working in the company. Organizational culture can be described using the range of the
theories, but in this photo essay organizational culture will be analyzed in terms of sociability
and solidarity. Solidarity means that the people in the organization have the common goals and
they are very goal-oriented. Sociability means that the people communicate heavily in the group
and they are concerned about each other. However, it should be noted that low level of
sociability or solidarity does not mean that the culture in organization is bad, because different
organizations require different organizational cultures.
Here, in my photo essay, I will show various organizational cultures using the following photos.
The first photo shows us an example of mercenary organization. Two employees have
dissimilar background, values and attitudes. The relationships between them are rather cold,
but respectful. Although, they have common goal, which is providing high-quality logistical
services, they are very focused on it. Moreover, the management of the firm is satisfied with

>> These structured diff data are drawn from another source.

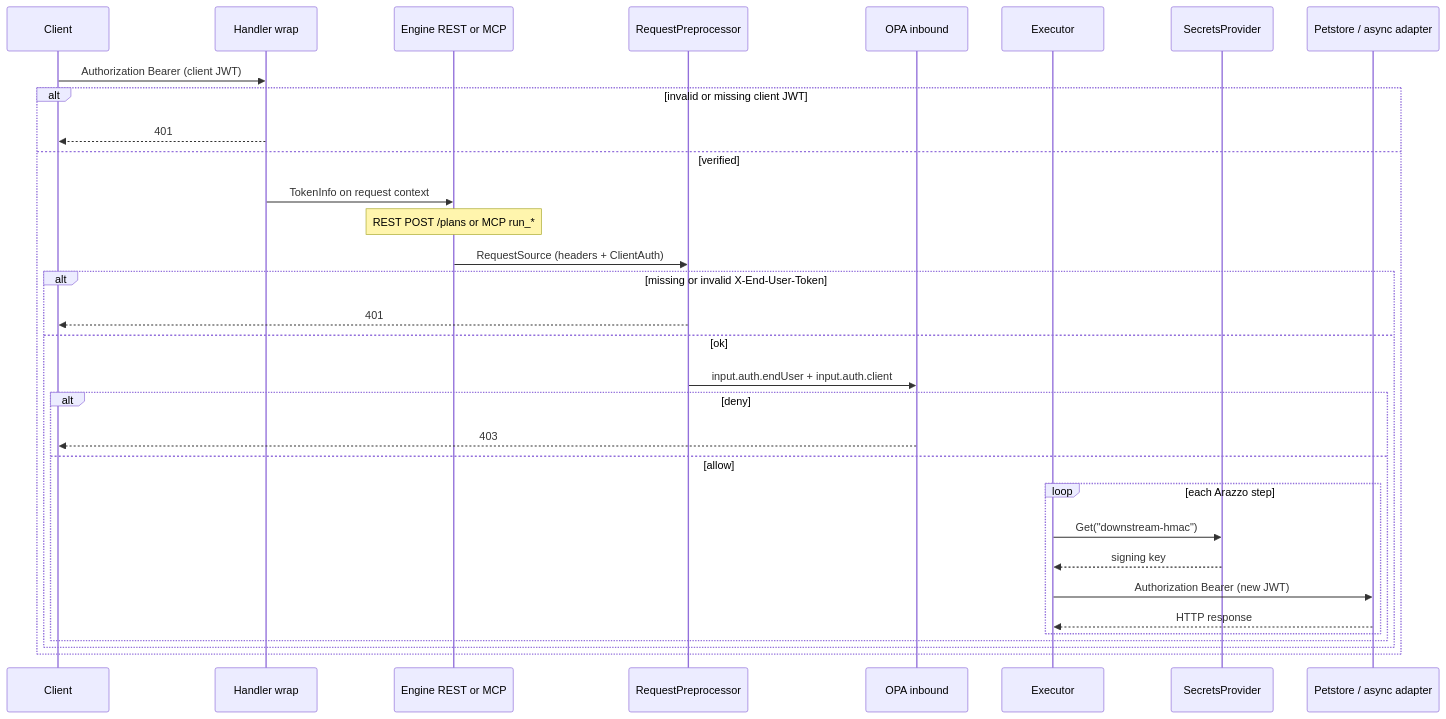
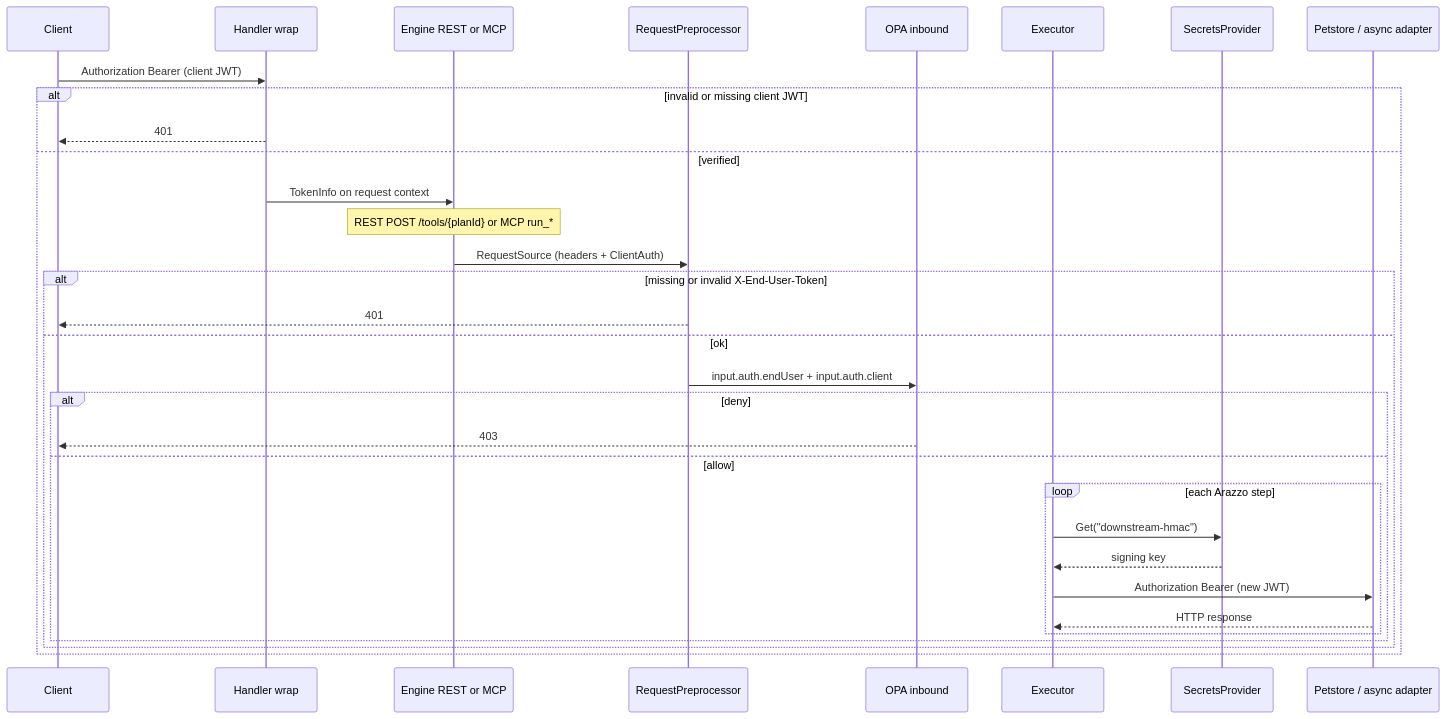
One commit to mevansam/context-mesh-engine changed the tenth of 10 diagrams in examples/petstore/README.md. Above: the diagram before and after it, drawn with Mermaid. The commit also changed other lines of this file, not shown here.

````diff
--- a/examples/petstore/README.md
+++ b/examples/petstore/README.md
@@ -674,35 +686,35 @@
 ```mermaid
 sequenceDiagram
   participant C as Client
   participant W as Handler wrap
   participant E as Engine REST or MCP
   participant Pre as RequestPreprocessor
   participant P as OPA inbound
   participant X as Executor
   participant S as SecretsProvider
   participant API as Petstore / async adapter
 
   C->>W: Authorization Bearer (client JWT)
   alt invalid or missing client JWT
     W-->>C: 401
   else verified
     W->>E: TokenInfo on request context
-    Note over E: REST POST /plans or MCP run_*
+    Note over E: REST POST /tools/{planId} or MCP run_*
     E->>Pre: RequestSource (headers + ClientAuth)
     alt missing or invalid X-End-User-Token
       Pre-->>C: 401
     else ok
       Pre->>P: input.auth.endUser + input.auth.client
       alt deny
         P-->>C: 403
       else allow
         loop each Arazzo step
           X->>S: Get("downstream-hmac")
           S-->>X: signing key
           X->>API: Authorization Bearer (new JWT)
           API-->>X: HTTP response
         end
       end
     end
   end
 ```
````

such culture, they also promote competition between the employees. The possible drawback of
this culture is cold and inhuman environment in the firm.
On the second photo two managers of different that are waiting for the possibility to talk to the
director of the company. Each of them is trying to persuade the boss that the increase of
financing of his division (internal and external) will lead to the increase of company’s profits.
They know that the increase of the financing one of the division will lead to increased rewards
and benefits for the manager of the division. So, their goals motives are contradict each other.
Besides, they have hostility toward each other because of these reasons. That’s why, if we cast
away the analysis of the culture in their divisions and in the company in whole, it can be seen
that there is a fragmented culture on this particular photo.
On the third photo there is a mix of networked and mercenary organizational culture. The
service department (in the middle) has even changed the furniture placing so that they can
easily communicate and interact. But, the accounting department (to the left) is very focused on
their work and are not willing to interact.
The young and enthusiastic friends and co-founders of small IT-company represent the
communal organizational structure. On the one hand, they can work on the project the whole
day with the enthusiasm and fervor. On the other hand, the may fool about after the
accomplishment of their “mission”. But, there are some obvious weaknesses of this culture that
can arise in the future. If there will be a development and expansion of the firm, the initial
inspiration may fade, the friendship may cease or one of them can develop his skills and
consequently he will not put up with the low performance of the second one.
To conclude, almost every organization has a mix of organizational cultures, or organizations
just tend to a particular type of culture. However, the study of organization’s culture is a useful
tool for determining its strength and weakness.